Before Leah Freeman’s body was found outside of her hometown of Coquille, Oregon, in 2000, her gym shoes, one of them bloody, were virtually the only physical clues police had to figure out what had happened to the missing 15-year-old.

Nearly 20 years later, one of those same shoes has played a key role in freeing from prison the only person who has ever been convicted of killing her: Freeman’s high school boyfriend Nick McGuffin.

To this day, no other arrests have been made in Freeman’s case.

“That’s the reason why I’m here…to keep Leah’s name in the light. To bring her name forward, to get somebody to come forward with the truth of what happened. To get resolution for myself, for her family,” said McGuffin, who is now 37.

“I’m an innocent person,” he added. “They found…vindicating DNA evidence that finally shows what I’ve been saying for nearly 20 years.”

Watch the full story on “20/20” Friday, Feb. 28, at 9 p.m. ET on ABC.

McGuffin was a high school senior when he and Freeman, a freshman, were dating.

“I asked Leah if she’d go to the prom with me,” he said. “She had a gorgeous white dress, she had her hair done perfectly… I’m glad we went and got the pictures that we did together.”

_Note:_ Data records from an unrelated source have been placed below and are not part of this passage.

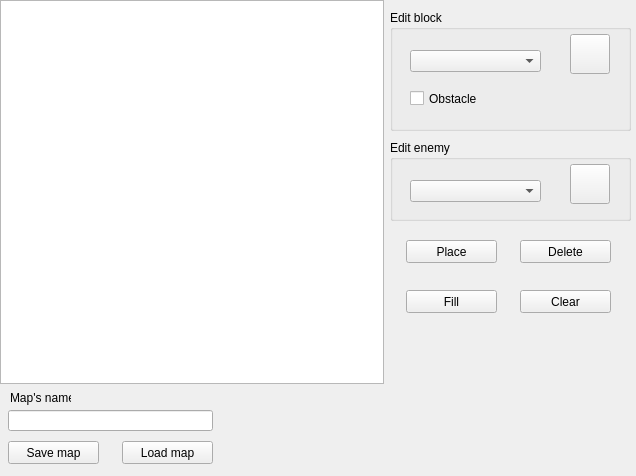
First picture: the form in mainwindow.ui, repository Banadora/tails-editor, before the edit.
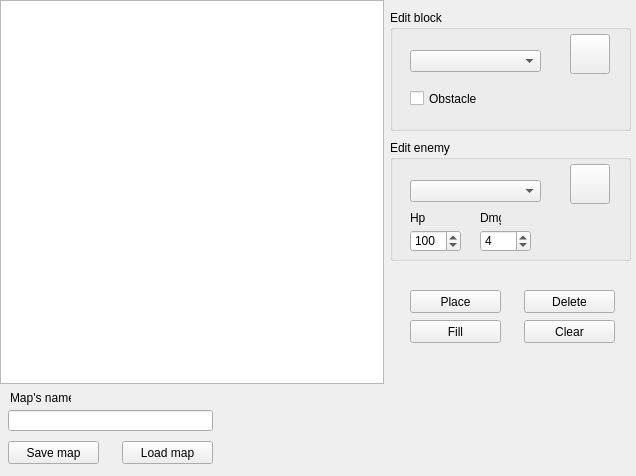
Second picture: the form after the edit. Icons and pictures are not drawn.

The edit to the form file:
```diff
--- a/mainwindow.ui
+++ b/mainwindow.ui
@@ -138,8 +138,8 @@
    <widget class="QPushButton" name="clearBtn">
     <property name="geometry">
      <rect>
-      <x>520</x>
-      <y>290</y>
+      <x>524</x>
+      <y>320</y>
       <width>91</width>
       <height>23</height>
      </rect>
@@ -151,8 +151,8 @@
    <widget class="QPushButton" name="deleteBtn">
     <property name="geometry">
      <rect>
-      <x>520</x>
-      <y>240</y>
+      <x>524</x>
+      <y>290</y>
       <width>91</width>
       <height>23</height>
      </rect>
@@ -164,8 +164,8 @@
    <widget class="QPushButton" name="fillBtn">
     <property name="geometry">
      <rect>
-      <x>406</x>
-      <y>290</y>
+      <x>410</x>
+      <y>320</y>
       <width>91</width>
       <height>23</height>
      </rect>
@@ -177,8 +177,8 @@
    <widget class="QPushButton" name="placeBtn">
     <property name="geometry">
      <rect>
-      <x>406</x>
-      <y>240</y>
+      <x>410</x>
+      <y>290</y>
       <width>91</width>
       <height>23</height>
      </rect>
@@ -193,7 +193,7 @@
       <x>390</x>
       <y>140</y>
       <width>241</width>
-      <height>81</height>
+      <height>121</height>
      </rect>
     </property>
     <property name="title">
@@ -232,6 +232,70 @@
       </size>
      </property>
     </widget>
+    <widget class="QSpinBox" name="enemyHP">
+     <property name="geometry">
+      <rect>
+       <x>20</x>
+       <y>90</y>
+       <width>51</width>
+       <height>22</height>
+      </rect>
+     </property>
+     <property name="minimum">
+      <number>1</number>
+     </property>
+     <property name="maximum">
+      <number>1000</number>
+     </property>
+     <property name="value">
+      <number>100</number>
+     </property>
+    </widget>
+    <widget class="QLabel" name="enemyHPLabel">
+     <property name="geometry">
+      <rect>
+       <x>20</x>
+       <y>70</y>
+       <width>21</width>
+       <height>16</height>
+      </rect>
+     </property>
+     <property name="text">
+      <string>Hp</string>
+     </property>
+    </widget>
+    <widget class="QSpinBox" name="enemyDmg">
+     <property name="geometry">
+      <rect>
+       <x>90</x>
+       <y>90</y>
+       <width>51</width>
+       <height>22</height>
+      </rect>
+     </property>
+     <property name="minimum">
+      <number>1</number>
+     </property>
+     <property name="maximum">
+      <number>1000</number>
+     </property>
+     <property name="value">
+      <number>4</number>
+     </property>
+    </widget>
+    <widget class="QLabel" name="enemyDmgLabel">
+     <property name="geometry">
+      <rect>
+       <x>90</x>
+       <y>70</y>
+       <width>21</width>
+       <height>16</height>
+      </rect>
+     </property>
+     <property name="text">
+      <string>Dmg</string>
+     </property>
+    </widget>
    </widget>
   </widget>
  </widget>
```
Left out of the diff: 8 changed lines with no effect on the pictures.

But Freeman’s mother, Cory Courtright, had concerns about their relationship. In a 2010 interview with “20/20,” she said she thought McGuffin “seemed like an OK kind of guy,” but she said their age difference bothered her.

“I found out that they were being sexually active, and that was disturbing to me,” Courtright said at the time. “It caused some conflict between Leah and I…because she wanted him to be her boyfriend and I didn’t.”

On the night of June 28, 2000, McGuffin dropped off Freeman at her friend Cherie Mitchell’s house with plans to pick her up a couple of hours later for a double date.

Mitchell said she and Freeman got into an argument about how much time Freeman was spending with McGuffin. She said that Freeman, who was upset, took off on foot after storming out of the house.

“I followed her out to the road and that’s when I told her, ‘It’s just, it’s not about you,’” Mitchell told “20/20” in a 2010 interview. “He was trying to take her away and take her away to do things that I wasn’t really welcome [to join].”

When McGuffin came to pick up Freeman at around 9 p.m., Mitchell told him that Freeman had already left. Freeman was last seen walking alone near her high school in downtown Coquille, according to witness testimony, but she never made it home.

McGuffin said he drove around for hours looking for her.

“I went back to Fast Mart probably five or six times,” he said. “There was different people there every time… They didn’t see Leah. I didn’t see Leah.”

McGuffin said he spoke to police officers on two separate occasions that night as he drove around in his 1967 Ford Mustang. The officers had pulled him over for having a broken headlight.

After the second time, McGuffin said he asked his friend at the time, Kristen Steinhoff whom he said he had run into earlier, to help him look for Freeman. He said he and Steinhoff drove around for about an hour or so in her car.

“I dropped Kristen off. … I think it was around 2:00 [in the morning], probably. I decided to go by Leah’s house one more time,” McGuffin said. “I saw a glare on her window, thought it was her TV. … It was 2000. It’s not like she could send me a text. She couldn’t call me on a cellphone. So I thought she was home, and I went home after that.”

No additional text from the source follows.